### Records
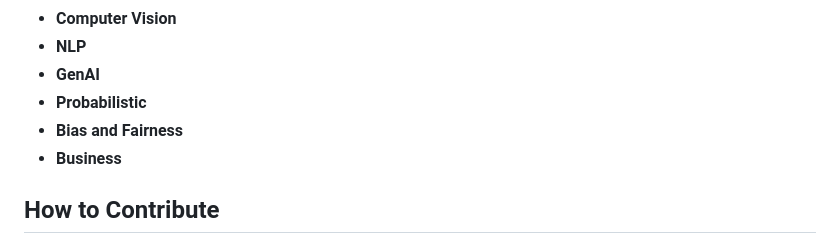
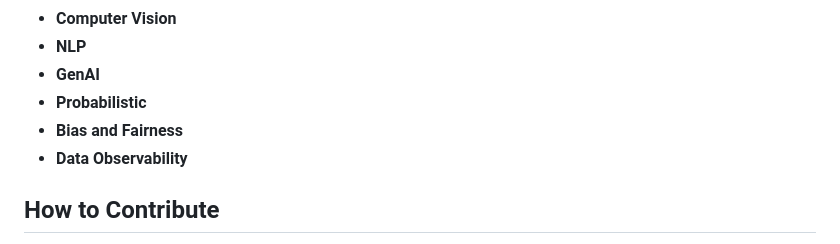
Before and after one commit to NannyML/The-Little-Book-of-ML-Metrics, a Markdown page: README.md, the part around the change. Rendered like a GitHub page.

```diff
--- a/README.md
+++ b/README.md
@@ -27,7 +27,7 @@ The book covers a broad range of metrics from different contexts:
 - **GenAI**
 - **Probabilistic**
 - **Bias and Fairness**
-- **Business**
+- **Data Observability**
 
 ## How to Contribute
 
```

### Work task
Output the data exactly as it appears. The pictures do not belong in it.

### Answer to the exercise
Before and after one commit to NannyML/The-Little-Book-of-ML-Metrics, a Markdown page: README.md, the part around the change. Rendered like a GitHub page.

```diff
--- a/README.md
+++ b/README.md
@@ -27,7 +27,7 @@ The book covers a broad range of metrics from different contexts:
 - **GenAI**
 - **Probabilistic**
 - **Bias and Fairness**
-- **Business**
+- **Data Observability**
 
 ## How to Contribute
 
```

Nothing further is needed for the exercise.